▸ Task
Copy the entries word for word. Keep the pictures out.

=== Begin Enclosure ===

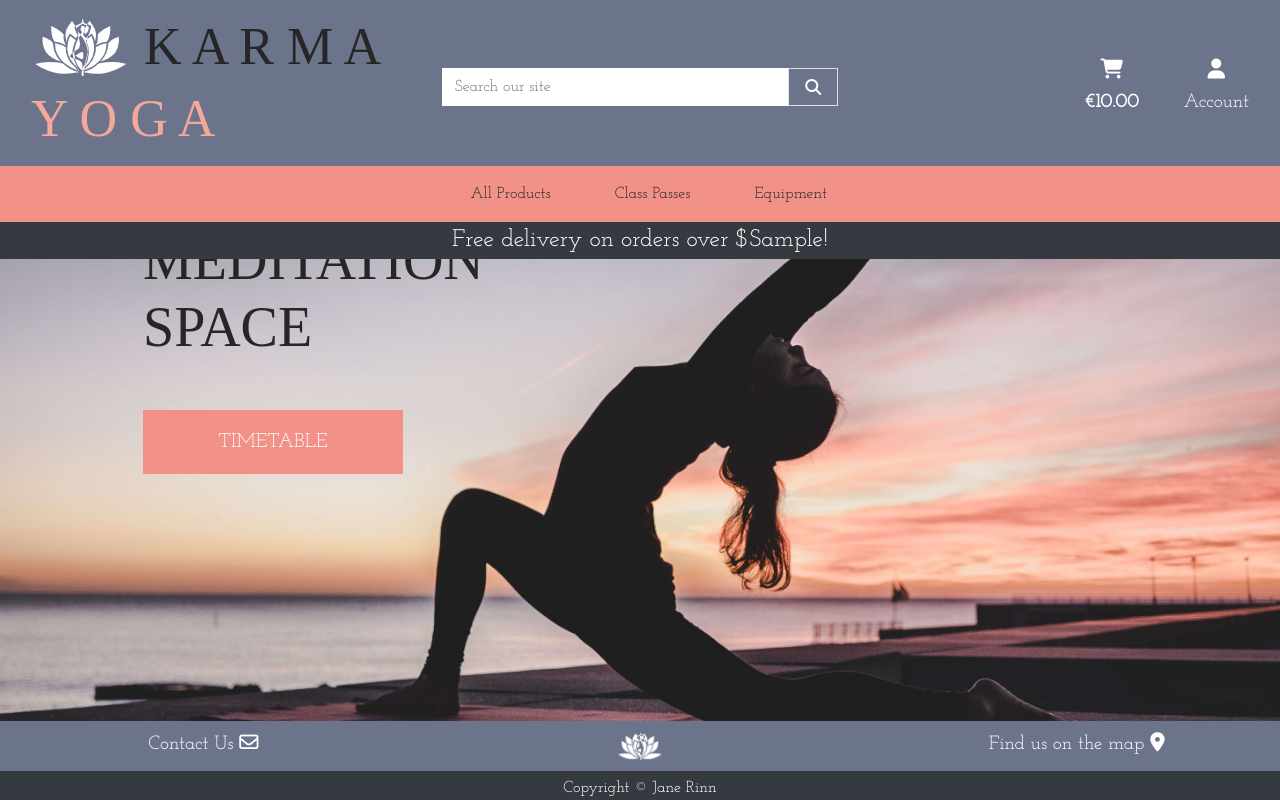
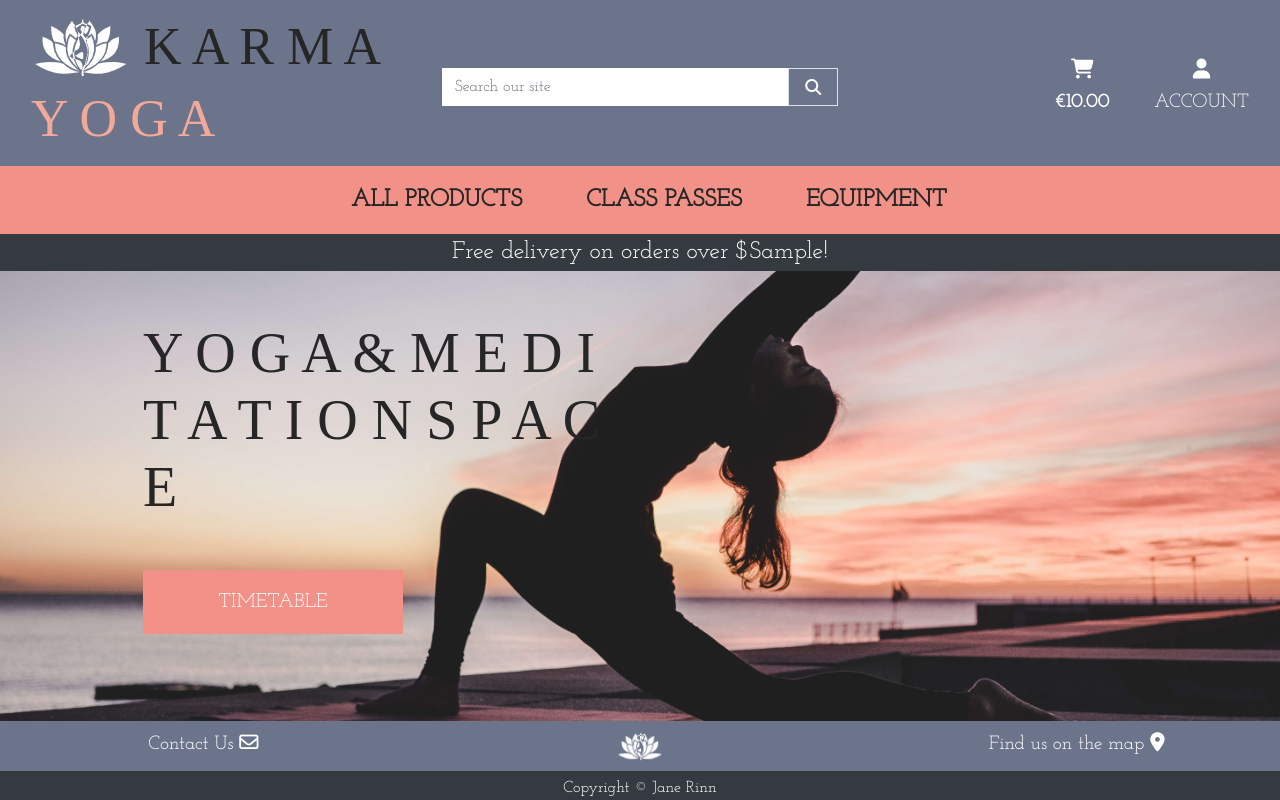
Before and after one commit to janeyrinn/karmayoga, a Django app: template home/templates/home/index.html in a window 1280 px wide. Run offline with Django 3.2, Linux system fonts and the light colour scheme; the template is opened without the code that fills it: most values are stand-ins (such as "Sample title", 1, 10 or a date in 2020); some libraries are stand-ins or nearby versions; some web fonts are replaced.

Commit message:
add styling to main nav

```diff
--- a/home/templates/home/index.html
+++ b/home/templates/home/index.html
@@ -16,7 +16,7 @@
     <div class="row h-100">
         <div class="col-7 col-md-6 my-auto">
             <h1 class="display-4 logo-font hero-text">
-                Yoga & Meditation Space
+                Y o g a   &   M e d i t a t i o n   S p a c e
             </h1>
             <div class="my-5">
                 <h4>
--- a/static/css/base.css
+++ b/static/css/base.css
@@ -8,6 +8,7 @@ body {
     height: calc(100vh - 160px);
     color: #262626;
     font-family: 'Josefin Slab';
+    margin-top: 160px;
 }
 
 h1 {
@@ -67,8 +68,10 @@ input[type="text"], textarea {
     color: white;
 }
 
-.menu-font {
- font-size: medium;
+.main-nav-font {
+ font-size: 24px;
+ color: #262626;
+ text-transform: uppercase;
 }
 
 .dropdown-item:hover,
--- a/templates/base.html
+++ b/templates/base.html
@@ -75,7 +75,7 @@
                 <ul class="list-inline list-unstyled text-center text-lg-right my-0">
                     <!--Shopping Cart-->
                     <li class="list-inline-item">
-                        <a class="{% if grand_total %}text-info font-weight-bold{% else %}text-black{% endif %} nav-link" href="">
+                        <a class="{% if grand_total %}text-info font-weight-bold{% endif %} nav-link" href="">
                             <div class="text-center">
                                 <div class="icon"><i class="fas fa-shopping-cart fa-lg"></i></div>
                                 <p class="text-white my-0">
@@ -90,10 +90,10 @@
                     </li>
                     <!--Account Dropdown-->
                     <li class="list-inline-item dropdown">
-                        <a class="text-black nav-link" href="#" id="user-options" data-toggle="dropdown" aria-haspopup="true" aria-expanded="false">
+                        <a class="nav-link" href="#" id="user-options" data-toggle="dropdown" aria-haspopup="true" aria-expanded="false">
                             <div class="text-center">
                                 <div class="icon"><i class="fas fa-user fa-lg"></i></div>
-                                <p class="text-white my-0">Account</p>
+                                <p class="text-white my-0">ACCOUNT</p>
                             </div>
                         </a>
                         <div class="dropdown-menu bg-blue border-0" aria-labelledby="user-options">
--- a/templates/includes/main-nav.html
+++ b/templates/includes/main-nav.html
@@ -1,7 +1,7 @@
 <div class="collapse navbar-collapse" id="main-nav">
     <ul class="navbar-nav w-auto mx-auto">
         <li class="nav-item dropdown">
-            <a class="menu-font nav-link text-dark mr-5" href="#" id="all-products-link" data-toggle="dropdown" aria-haspopup="true" aria-expanded="false">
+            <a class="main-nav-font nav-link font-weight-bold text-dark mr-5" href="#" id="all-products-link" data-toggle="dropdown" aria-haspopup="true" aria-expanded="false">
                 All Products
             </a>
             <div class="dropdown-menu bg-pink border-0" aria-labelledby="all-products-link">
@@ -13,7 +13,7 @@
         </li>
 
         <li class="nav-item dropdown">
-            <a class="menu-font  nav-link text-dark mr-5" href="#" id="passes-link" data-toggle="dropdown" aria-haspopup="true" aria-expanded="false">
+            <a class="main-nav-font font-weight-bold nav-link text-dark mr-5" href="#" id="passes-link" data-toggle="dropdown" aria-haspopup="true" aria-expanded="false">
                 Class Passes
             </a>
             <div class="dropdown-menu bg-pink border-0" aria-labelledby="passes-link">
@@ -25,10 +25,10 @@
         </li>
 
         <li class="nav-item dropdown">
-            <a class="menu-font nav-link text-dark mr-5" href="#" id="equipment-link" data-toggle="dropdown" aria-haspopup="true" aria-expanded="false">
+            <a class="main-nav-font font-weight-bold nav-link text-dark mr-5" href="#" id="equipment-link" data-toggle="dropdown" aria-haspopup="true" aria-expanded="false">
                 Equipment
             </a>
-            <div class="dropdown-menu border-0" aria-labelledby="equipment-link">
+            <div class="dropdown-menu bg-pink border-0" aria-labelledby="equipment-link">
                 <a href="" class="dropdown-item">Mats</a>
                 <a href="" class="dropdown-item">Blocks</a>
                 <a href="" class="dropdown-item">Straps</a>
```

=== End Enclosure ===

▸ Exercise solution
Before and after one commit to janeyrinn/karmayoga, a Django app: template home/templates/home/index.html in a window 1280 px wide. Run offline with Django 3.2, Linux system fonts and the light colour scheme; the template is opened without the code that fills it: most values are stand-ins (such as "Sample title", 1, 10 or a date in 2020); some libraries are stand-ins or nearby versions; some web fonts are replaced.

Commit message:
add styling to main nav

```diff
--- a/home/templates/home/index.html
+++ b/home/templates/home/index.html
@@ -16,7 +16,7 @@
     <div class="row h-100">
         <div class="col-7 col-md-6 my-auto">
             <h1 class="display-4 logo-font hero-text">
-                Yoga & Meditation Space
+                Y o g a   &   M e d i t a t i o n   S p a c e
             </h1>
             <div class="my-5">
                 <h4>
--- a/static/css/base.css
+++ b/static/css/base.css
@@ -8,6 +8,7 @@ body {
     height: calc(100vh - 160px);
     color: #262626;
     font-family: 'Josefin Slab';
+    margin-top: 160px;
 }
 
 h1 {
@@ -67,8 +68,10 @@ input[type="text"], textarea {
     color: white;
 }
 
-.menu-font {
- font-size: medium;
+.main-nav-font {
+ font-size: 24px;
+ color: #262626;
+ text-transform: uppercase;
 }
 
 .dropdown-item:hover,
--- a/templates/base.html
+++ b/templates/base.html
@@ -75,7 +75,7 @@
                 <ul class="list-inline list-unstyled text-center text-lg-right my-0">
                     <!--Shopping Cart-->
                     <li class="list-inline-item">
-                        <a class="{% if grand_total %}text-info font-weight-bold{% else %}text-black{% endif %} nav-link" href="">
+                        <a class="{% if grand_total %}text-info font-weight-bold{% endif %} nav-link" href="">
                             <div class="text-center">
                                 <div class="icon"><i class="fas fa-shopping-cart fa-lg"></i></div>
                                 <p class="text-white my-0">
@@ -90,10 +90,10 @@
                     </li>
                     <!--Account Dropdown-->
                     <li class="list-inline-item dropdown">
-                        <a class="text-black nav-link" href="#" id="user-options" data-toggle="dropdown" aria-haspopup="true" aria-expanded="false">
+                        <a class="nav-link" href="#" id="user-options" data-toggle="dropdown" aria-haspopup="true" aria-expanded="false">
                             <div class="text-center">
                                 <div class="icon"><i class="fas fa-user fa-lg"></i></div>
-                                <p class="text-white my-0">Account</p>
+                                <p class="text-white my-0">ACCOUNT</p>
                             </div>
                         </a>
                         <div class="dropdown-menu bg-blue border-0" aria-labelledby="user-options">
--- a/templates/includes/main-nav.html
+++ b/templates/includes/main-nav.html
@@ -1,7 +1,7 @@
 <div class="collapse navbar-collapse" id="main-nav">
     <ul class="navbar-nav w-auto mx-auto">
         <li class="nav-item dropdown">
-            <a class="menu-font nav-link text-dark mr-5" href="#" id="all-products-link" data-toggle="dropdown" aria-haspopup="true" aria-expanded="false">
+            <a class="main-nav-font nav-link font-weight-bold text-dark mr-5" href="#" id="all-products-link" data-toggle="dropdown" aria-haspopup="true" aria-expanded="false">
                 All Products
             </a>
             <div class="dropdown-menu bg-pink border-0" aria-labelledby="all-products-link">
@@ -13,7 +13,7 @@
         </li>
 
         <li class="nav-item dropdown">
-            <a class="menu-font  nav-link text-dark mr-5" href="#" id="passes-link" data-toggle="dropdown" aria-haspopup="true" aria-expanded="false">
+            <a class="main-nav-font font-weight-bold nav-link text-dark mr-5" href="#" id="passes-link" data-toggle="dropdown" aria-haspopup="true" aria-expanded="false">
                 Class Passes
             </a>
             <div class="dropdown-menu bg-pink border-0" aria-labelledby="passes-link">
@@ -25,10 +25,10 @@
         </li>
 
         <li class="nav-item dropdown">
-            <a class="menu-font nav-link text-dark mr-5" href="#" id="equipment-link" data-toggle="dropdown" aria-haspopup="true" aria-expanded="false">
+            <a class="main-nav-font font-weight-bold nav-link text-dark mr-5" href="#" id="equipment-link" data-toggle="dropdown" aria-haspopup="true" aria-expanded="false">
                 Equipment
             </a>
-            <div class="dropdown-menu border-0" aria-labelledby="equipment-link">
+            <div class="dropdown-menu bg-pink border-0" aria-labelledby="equipment-link">
                 <a href="" class="dropdown-item">Mats</a>
                 <a href="" class="dropdown-item">Blocks</a>
                 <a href="" class="dropdown-item">Straps</a>
```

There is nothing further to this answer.